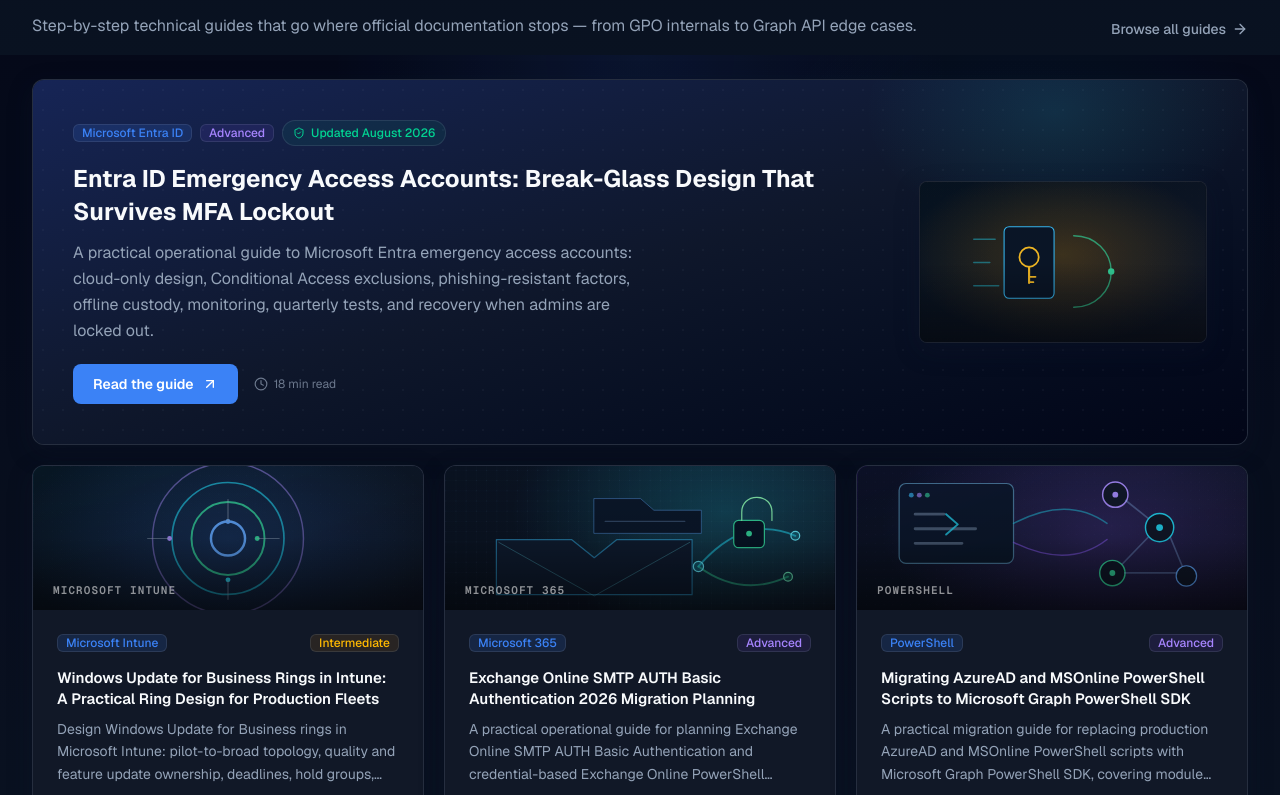
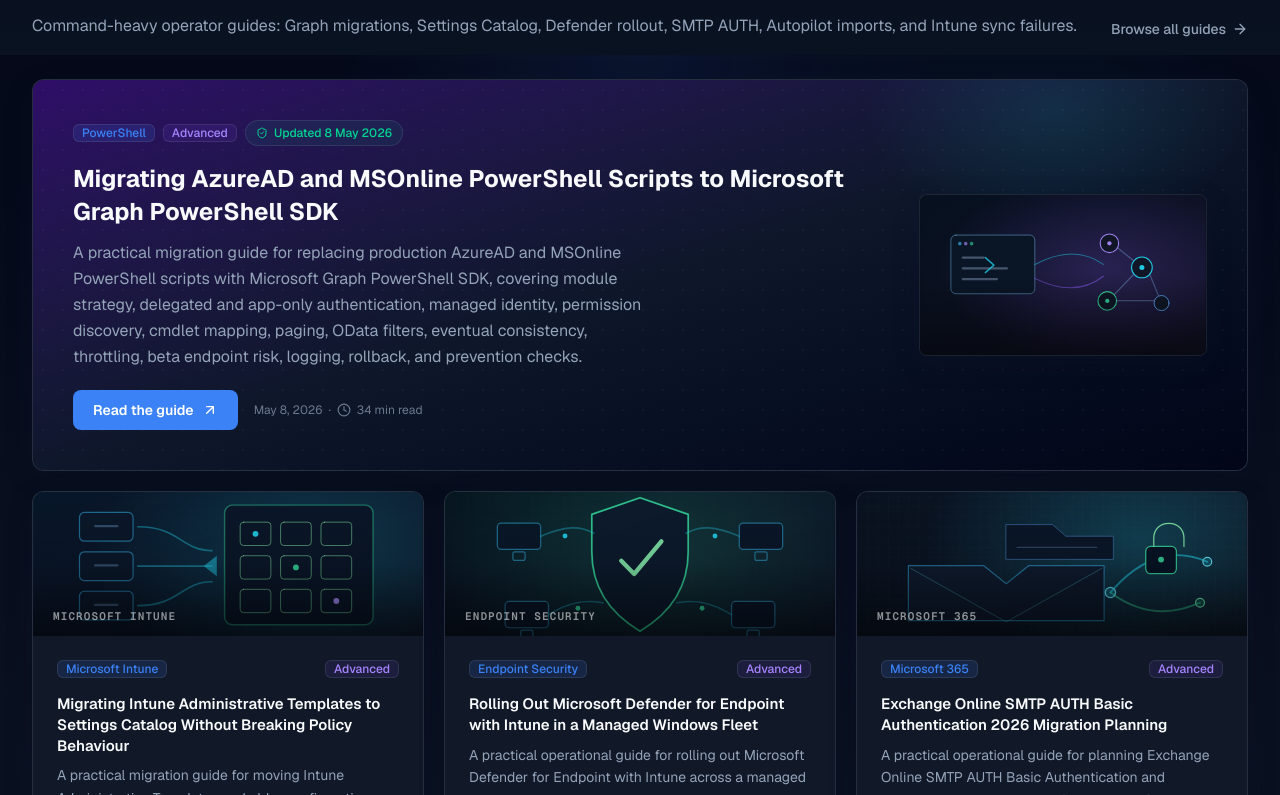
Before and after one commit to Jackoma0209/adminsignal, a Next.js app: page / in a window 1280 px wide. Shown: the part 2345-3140 px from the top of the page. Built offline with nearby package versions, Linux system fonts and the light colour scheme; no server answers.

Commit message:
Feature command-heavy Graph, Settings Catalog, MDE, SMTP AUTH, Autopilot hash, and Intune sync guides on the homepage

```diff
--- a/src/components/sections/FeaturedGuidesSection.tsx
+++ b/src/components/sections/FeaturedGuidesSection.tsx
@@ -5,7 +5,8 @@ import Container from '@/components/layout/Container'
 import SectionHeader from '@/components/ui/SectionHeader'
 import GuideCard from '@/components/cards/GuideCard'
 import Badge from '@/components/ui/Badge'
-import { guides } from '@/data/guides'
+import { guides, type Guide } from '@/data/guides'
+import { troubleshootingArticles } from '@/data/troubleshooting'
 import { isNoindexHref } from '@/lib/noindex'
 
 const categoryGradients: Record<string, string> = {
@@ -17,24 +18,54 @@ const categoryGradients: Record<string, string> = {
   'Microsoft Entra ID': 'from-blue-950 via-slate-900 to-slate-950',
 }
 
+const HOMEPAGE_FEATURED: { kind: 'guide' | 'troubleshooting'; slug: string }[] = [
+  { kind: 'guide', slug: 'azuread-msonline-to-microsoft-graph-powershell-migration' },
+  { kind: 'guide', slug: 'intune-admin-templates-to-settings-catalog-migration' },
+  { kind: 'guide', slug: 'microsoft-defender-for-endpoint-intune-rollout' },
+  { kind: 'guide', slug: 'exchange-online-smtp-auth-basic-auth-2026-migration' },
+  { kind: 'troubleshooting', slug: 'autopilot-device-not-importing-hardware-hash' },
+  { kind: 'troubleshooting', slug: 'intune-device-not-syncing' },
+]
+
+function featuredAsGuide(entry: (typeof HOMEPAGE_FEATURED)[number]): Guide | undefined {
+  if (entry.kind === 'guide') {
+    return guides.find((guide) => guide.slug === entry.slug)
+  }
+  const article = troubleshootingArticles.find((item) => item.slug === entry.slug)
+  if (!article) return undefined
+  return {
+    id: `ts-${article.id}`,
+    title: article.title,
+    slug: article.slug,
+    href: `/troubleshooting/${article.slug}`,
+    category: article.category,
+    excerpt: article.excerpt,
+    date: article.date,
+    publishedAt: article.publishedAt,
+    readTime: article.readTime,
+    difficulty: article.difficulty,
+    authorId: article.authorId,
+  }
+}
+
 export default function FeaturedGuidesSection() {
-  const featured = guides
-    .filter((guide) => {
-      const href = guide.href ?? `/tutorials/${guide.slug}`
-      return guide.isFeatured && !isNoindexHref(href)
-    })
-    .slice(0, 4)
+  const featured = HOMEPAGE_FEATURED.map(featuredAsGuide).filter((guide): guide is Guide => {
+    if (!guide) return false
+    const href = guide.href ?? `/tutorials/${guide.slug}`
+    return !isNoindexHref(href)
+  })
   const hero = featured[0]
-  const rest = featured.slice(1, 4)
+  const rest = featured.slice(1)
 
   if (!hero) return null
 
   const heroGradient = categoryGradients[hero.category] ?? 'from-slate-900 via-slate-900 to-slate-950'
   const heroHref = hero.href ?? `/tutorials/${hero.slug}`
   const updatedLabel = new Intl.DateTimeFormat('en-GB', {
+    day: 'numeric',
     month: 'long',
     year: 'numeric',
-  }).format(new Date(hero.publishedAt))
+  }).format(new Date(`${hero.publishedAt}T00:00:00Z`))
 
   return (
     <section className="border-t border-border bg-surface/20 py-20">
@@ -42,7 +73,7 @@ export default function FeaturedGuidesSection() {
         <SectionHeader
           eyebrow="Featured Guides"
           title="The depth your vendor docs don't cover"
-          description="Step-by-step technical guides that go where official documentation stops — from GPO internals to Graph API edge cases."
+          description="Command-heavy operator guides: Graph migrations, Settings Catalog, Defender rollout, SMTP AUTH, Autopilot imports, and Intune sync failures."
           action={
             <Link
               href="/tutorials"
@@ -102,6 +133,8 @@ export default function FeaturedGuidesSection() {
                     <ArrowUpRight className="h-4 w-4" />
                   </Link>
                   <div className="flex items-center gap-1.5 text-xs text-muted/70">
+                    <time dateTime={hero.publishedAt}>{hero.date}</time>
+                    <span aria-hidden="true">·</span>
                     <Clock className="h-3.5 w-3.5" />
                     <span>{hero.readTime}</span>
                   </div>
```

★ ★ ★ ★

Assigned task
Could you show every line of the material that includes the string "undefined"?

Solution to the problem
+function featuredAsGuide(entry: (typeof HOMEPAGE_FEATURED)[number]): Guide | undefined {
+  if (!article) return undefined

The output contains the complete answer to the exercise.